Construction for the River Street Marketplace, expected to be a new gathering spot adding shops and restaurants to San Juan Capistrano’s historic downtown, broke ground this week after years of planning.
The 60,000-square-foot project should be completed in about 15 months, said Dan Almquist, managing partner at Frontier Real Estate Investments, which is developing the space. He said he hopes retailers and restaurateurs will be in and operating by spring 2023, mentioning plans for a full-service brewery, a local butcher and a cheesemonger.
“We talk internally about our projects having a soul,” Almquist said. “What’s so special about San Juan, the downtown and the Los Rios District? … I think that’s really going to come through when people come and visit.”
He wants the project to honor the area’s rich past – especially because it neighbors California’s oldest residential neighborhoods, the Los Rios District – but not be inauthentic, which he said led to the agriculturally inspired architecture with ample room for community gathering space. He said the development team often conferred with local residents, Native American leaders and city officials, getting input and advice for design and planning.
Stephen Rios, an eighth generation San Juan Capistrano resident and member of the Juaneño Band of Mission Indians, said he has appreciated the development’s on-the-ground work with the community over the past few years, and called the marketplace’s agricultural theme one of the “most important” parts of the project. Before city officials approved the project in 2019, Almquist reduced its footprint and made other revisions in response to concerns from some in the surround area.
“Dan continues to be sensitive of all our concerns about the importance of this land and Los Rios Street Neighborhood,” said Rios, whose family name is reflected in the historic district. “We still live in the community, we still live on this street, we are very close neighbors. We want this project to complement the way that we live and the way that we’ve always fought to protect this neighborhood and this land.”
While Rios said he isn’t necessarily a big fan of development, he said he appreciates how the River Street Marketplace has been planned, and knows his children and younger generations are excited for the new space and businesses.
”It looks like it’s going to be a real plus, we’d rather have this here than typical retail shops, typical office space,” Rios said. “It’s a place for the community to gather – to visit, to congregate, as part of a community.”
Almquist said he expects about 35 retailers or restaurants to occupy the River Street Marketplace, which will open up onto an inward-facing sprawling green area, with native plants and sitting areas. That design was, at the time, “breaking a lot of the traditional rules of retail,” he said, but now after almost two years of the pandemic, he thinks the outdoor aspect will be even more embraced.
The property was previously the Ito Nursery.
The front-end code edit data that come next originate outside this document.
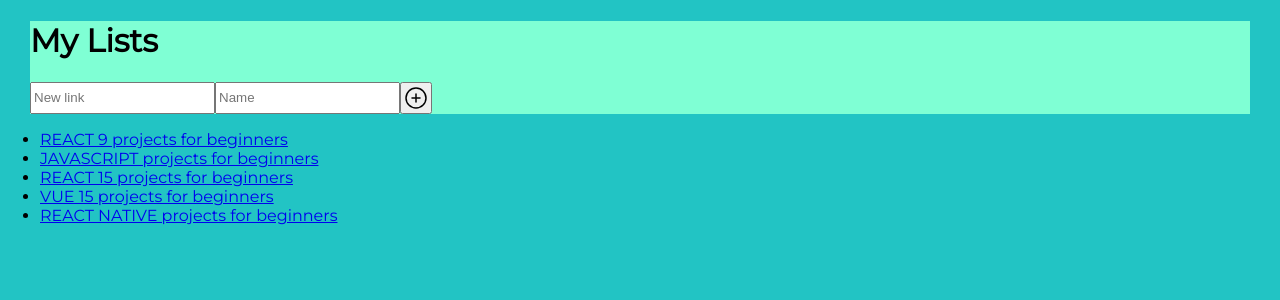
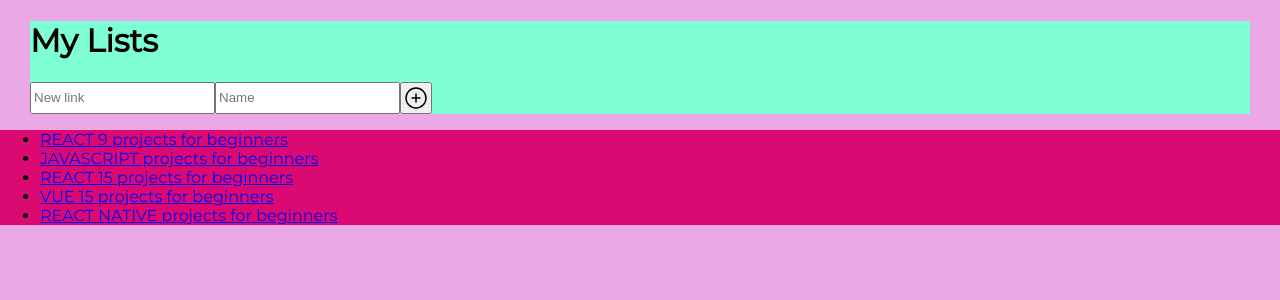
Before and after one commit to Alba44/MyLists, a React (Create React App) app: page / in a window 1280 px wide. Shown: the top 300 px of the page. Built offline with nearby package versions, Linux system fonts and the light colour scheme; what redux-immutable-state-invariant would draw is missing.

Commit message:
Putting style together

```diff
--- a/src/components/dashboard/Dashboard.css
+++ b/src/components/dashboard/Dashboard.css
@@ -1,3 +1,3 @@
-body {
-    background-color: rgb(34, 196, 196);
+.main-container {
+    background-color: rgb(219, 9, 114);
 }
--- a/src/components/dashboard/Dashboard.jsx
+++ b/src/components/dashboard/Dashboard.jsx
@@ -4,7 +4,7 @@ import data from '../../shared/links';
 
 export default function Dashboard() {
   return (
-    <div>
+    <div className="main-container">
       <ul>
         {
           data.map((link) => (
--- a/src/index.css
+++ b/src/index.css
@@ -3,9 +3,5 @@ body {
   font-family: 'Montserrat', sans-serif;
   -webkit-font-smoothing: antialiased;
   -moz-osx-font-smoothing: grayscale;
+  background-color: rgb(235, 168, 231);
 }
-
-code {
-  font-family: source-code-pro, Menlo, Monaco, Consolas, 'Courier New',
-    monospace;
-}
```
“I think it’s going to be well received, and it’s going to be better than we could have envisioned,” Almquist said. “It will be great not only for San Juan, but also the surrounding cities as well.”
Joel Rojas, the city’s development services director, said city officials are excited to see such a project embrace the history of the region.
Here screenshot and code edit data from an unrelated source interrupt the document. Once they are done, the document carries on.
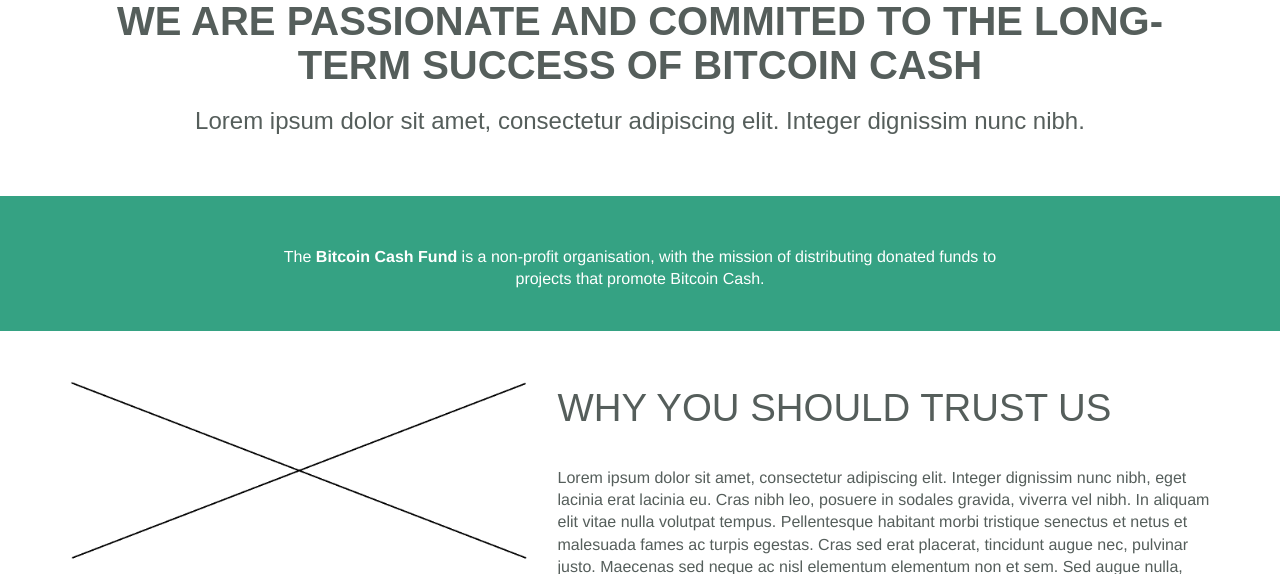
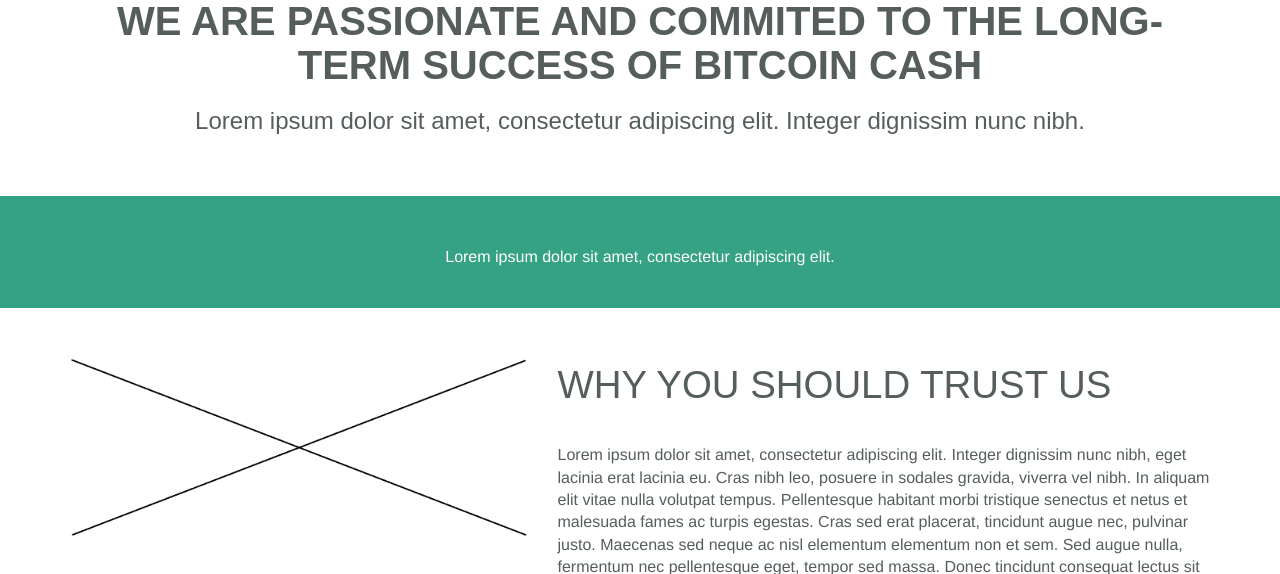
Before and after one commit to The-Bitcoin-Cash-Fund/thebitcoincash.fund, a PHP site: page /about/ in a window 1280 px wide. Shown: the part 554-1128 px from the top of the page. Run offline with PHP 8.4, Linux system fonts and the light colour scheme; data that the repository does not hold is empty; some web fonts are replaced.

Commit message:
Minor updates

```diff
--- a/html/about/index.php
+++ b/html/about/index.php
@@ -27,7 +27,7 @@
         <div class="container">
           <div class="row">
             <div class="col-xs-12">
-              <p>The <strong>Bitcoin Cash Fund</strong> is a non-profit organisation, with the mission of distributing donated funds to projects that promote Bitcoin Cash.</p>
+              <p>Lorem ipsum dolor sit amet, consectetur adipiscing elit.</p>
             </div>
           </div>
         </div>
--- a/html/assets/css/text.css
+++ b/html/assets/css/text.css
@@ -74,8 +74,6 @@ h3 {
 }
 
 
-
-
 /* HR Line
 ------------------------------------------------------------- */
 .border,
```
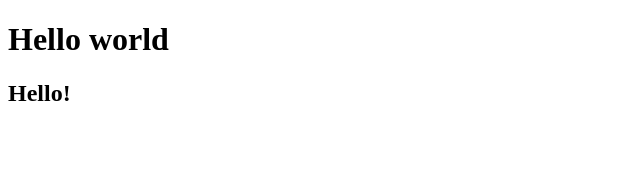
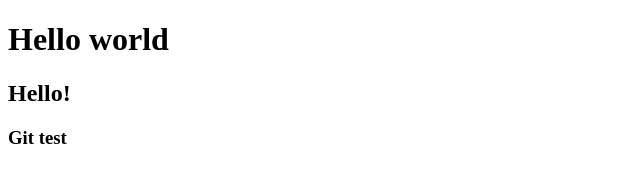
Before and after one commit to Viqto0r/project, a plain HTML site: page index.html in a window 1280 px wide. Shown: the full height of the page, 0-640 px from the left. Drawn offline with Linux system fonts and the light colour scheme.

Commit message:
added h3

```diff
--- a/index.html
+++ b/index.html
@@ -9,5 +9,6 @@
   <body>
     <h1>Hello world</h1>
 		<h2>Hello!</h2>
+		<h3>Git test</h3>
   </body>
 </html>
```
“The city is very much looking forward to the project, the site was really underutilized for a number of years,” Rojas said. “We think (the River Street Marketplace) augments what people already have in the downtown area.”